So, I would demand that value-added control for whether students attend neighborhood or magnet schools. If the data then shows that it is no more difficult, systemically, to raise scores for students coming from intense concentrations of extreme poverty than it is to increase test scores for poor kids in selective schools, we practitioners will stand corrected. If, however, our professional judgments are confirmed and peer effects make it more difficult to not only raise scores but, also, to demonstrate the same repertoire of best practices in schools ravaged by disorder, truancy, and violence, then those value-added findings should be used to retrain the evaluator trainers.

Some (or many) districts may refuse to control in such a manner, claiming that it would give educators an "excuse" for giving up on difficult students. In that case, the union should demand the raw data so that it could run the numbers on its own dime. If (or when) systems refuse that request, teachers should walk away from the table and the social scientists who design value-added models should do the same. They could then become expert witnesses in a legal campaign to force districts to respect the scientific method when imposing high stakes on schools and educators.
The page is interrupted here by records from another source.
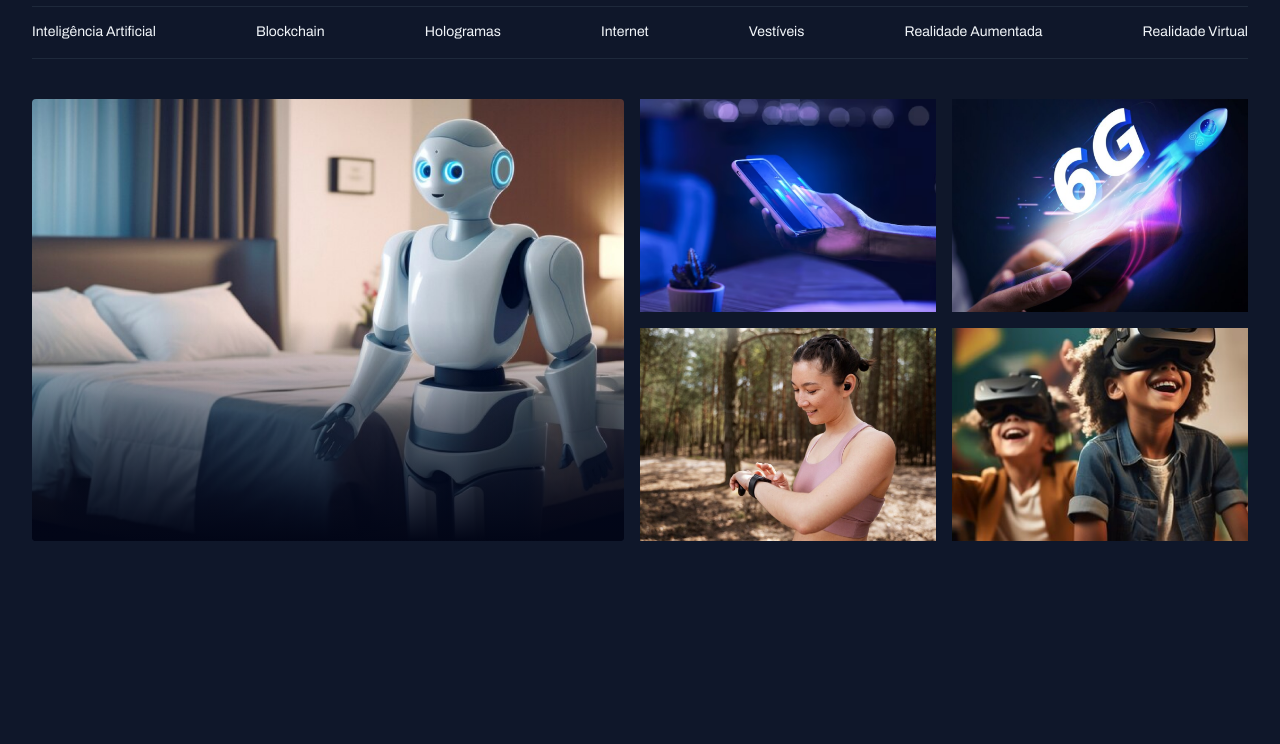
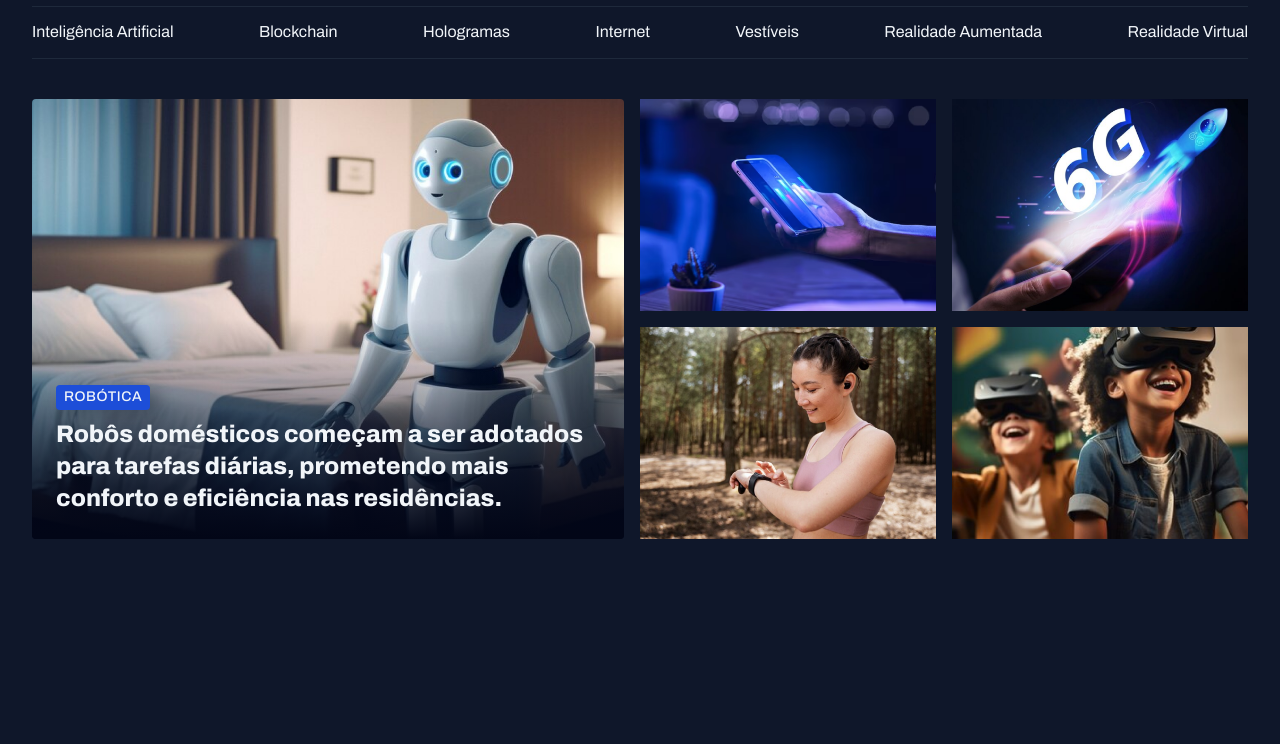
Before and after one commit to mdouracyfreire/portal-noticias, a plain HTML site: page index.html in a window 1280 px wide. Shown: the part 56-800 px from the top of the page. Drawn offline with Linux system fonts and the light colour scheme.

Commit message:
ajustando o conteúdo do card

```diff
--- a/index.html
+++ b/index.html
@@ -43,9 +43,14 @@
 
   <main class="container grid">
     <section id="featured" class="grid grid-flow-col gap-16">
-      <div class="card">
+      <figure class="card">
         <img src="./assets/images/Image 01.png" alt="">
-      </div>
+
+        <figcaption>
+          <span class="content-tag">robótica</span>
+          <h2 class="text-2xl">Robôs domésticos começam a ser adotados para tarefas diárias, prometendo mais conforto e eficiência nas residências.</h2>
+        </figcaption>
+      </figure>
 
       <div class="grid grid-cols-2 gap-16">
         <div>
--- a/styles/global.css
+++ b/styles/global.css
@@ -24,7 +24,7 @@
   --h3: 800 14px/140% var(--font-family);
   --text-span: 600 14px/145% var(--font-family);
   --text: 400 16px/140% var(--font-family);
-  --text: 400 14px/160% var(--font-family);
+  --text-sm: 400 14px/160% var(--font-family);
 }
 
 body{
@@ -59,3 +59,15 @@ img{
 main{
   margin-top: 40px;
 }
+
+.content-tag{
+  display: inline-block;
+  background-color: var(--brand-color-dark);
+  padding: 4px 8px;
+  border-radius: 4px;
+  font: 500 14px/1.2 var(--font-family);
+  text-transform: uppercase;
+  letter-spacing: 0.04em;
+  color: var(--text-color-primary);
+  box-shadow: 8px 4px 16px rgba(2, 6, 23, 0.25);
+}
--- a/styles/sections.css
+++ b/styles/sections.css
@@ -20,5 +20,15 @@
         #020617 100%
       );
     }
+
+    figcaption{
+      position: absolute;
+      bottom: 0;
+      padding: 24px;
+
+      h2{
+        margin-top: 8px;
+      }
+    }
   }
 }
--- a/styles/utility.css
+++ b/styles/utility.css
@@ -14,3 +14,19 @@
 .gap-16{
   gap: 16px;
 }
+
+.text-2xl{
+  font: var(--h1);
+}
+
+.text-xl{
+  font: var(--h2);
+}
+
+.text-lg{
+  font: var(--h3);
+}
+
+.text-sm{
+  font: var(--text-sm);
+}
```
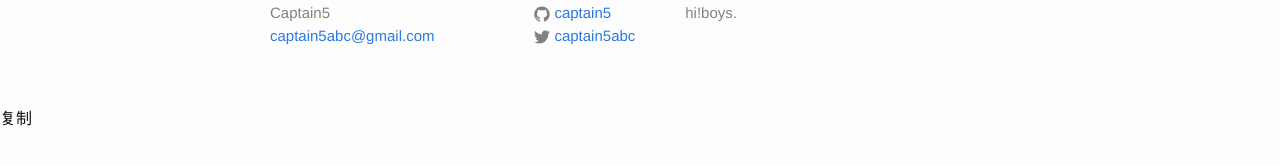
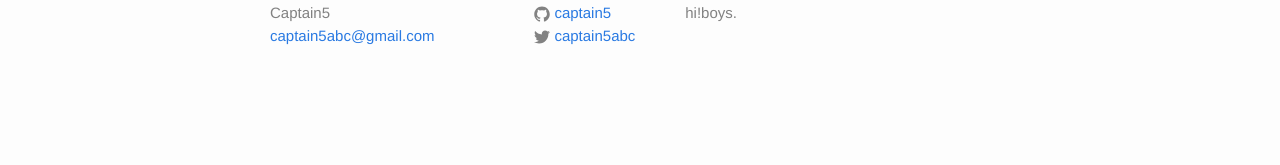
Before and after one commit to captain5/captain5.github.io, a Jekyll site: the page built from about.md, in a window 1280 px wide. Shown: the part 397-562 px from the top of the page. Built offline with Jekyll 4.4.1, drawn with Linux system fonts in a browser that asks for light colours; comment, search, counter and statistics services are not loaded.

Commit message:
Update default.html

```diff
--- a/_layouts/default.html
+++ b/_layouts/default.html
@@ -14,8 +14,8 @@
     </div>
 
     {% include footer.html %}
-
-
+<table width=80%>
+<tr><td>
   <!-- 多说评论框 start -->
 	<div class="ds-thread" data-thread-key="{{ page.id }}" data-title="{{ page.title }}" data-url="http://captain5.github.io//{{ page.url }}"></div>
 <!-- 多说评论框 end -->
@@ -32,7 +32,8 @@
 	})();
 	</script>
 <!-- 多说公共JS代码 end -->
-复制
+</td></tr>
+</table>
 
   </body>
 
```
I do not fully understand why Harris would claim that value-added screening, per se, would remove the incentive to expand bubble-in testing into all grades, but maybe I am misreading this sentence, "If teachers failed on either measure [value-added or observation], then that would be a reason for collecting additional information." If he wants both measures to be applied to all teachers, so that greater scrutiny is applied to those who do not pass both, then he is just doubling the hurdles that teachers must clear. On the other hand, reducing the relative importance of value-added could reduce the motivation to distort educational practice in order to stay out of the woodshed, so maybe Harris has a point.

I read Harris as also presenting a truth in advertising proposal that could help break our cycle of teacher-bashing, which creates more failure, and which prompts more scapegoating of teachers. Legislators, who believed the inflated claims of the data-driven crowd, were willing to foot the bill for a metric which supposedly would remove ineffective teachers, reward the top performers, and guide the improvement of the rest. If they believed the promises of Bill Gates, Arne Duncan, Michelle Rhee, and Jeb Bush, the silver bullet known as "teacher quality" would seem to be a bargain even if it required the quadrupling of standardized tests.

Harris, however, wants a screening approach that creates a "feedback loop." It would take as much, or more, resources to design a viable system which "certainly wouldn't solve all the problems with the new teacher evaluation systems." That is a far cry from the panacea that the accountability hawks have foisted on federal, state, and local governments. It is less likely that political leaders would foot the bill for the computer systems, the training, and the implementation of a screening system which incorporates value-added as only one part of a complex process.

So, I would use Harris' proposal as a step towards better evaluations and ending the discord that high-stakes testing has sown. I would ask social scientists to reciprocate, however.

Perhaps they could organize their own TFA -- Testify for Accuracy. This and other recommendations by Harris and others could be compiled into an educational version of the medical Standards of Care rubrics. It could be declared unethical to continue to participate in developing a high-stakes value-added system that did not live up to scientific standards. When districts ignore the professional advice of the designers of statistical systems, the ethical response would be to testify about the system's problems. Just as attorneys -- as officers of the court -- have an ethical obligation to defendants who cannot afford counsel, a panel of statisticians should stand ready to testify in termination cases where their models are used in a way that offends their profession's sense of propriety.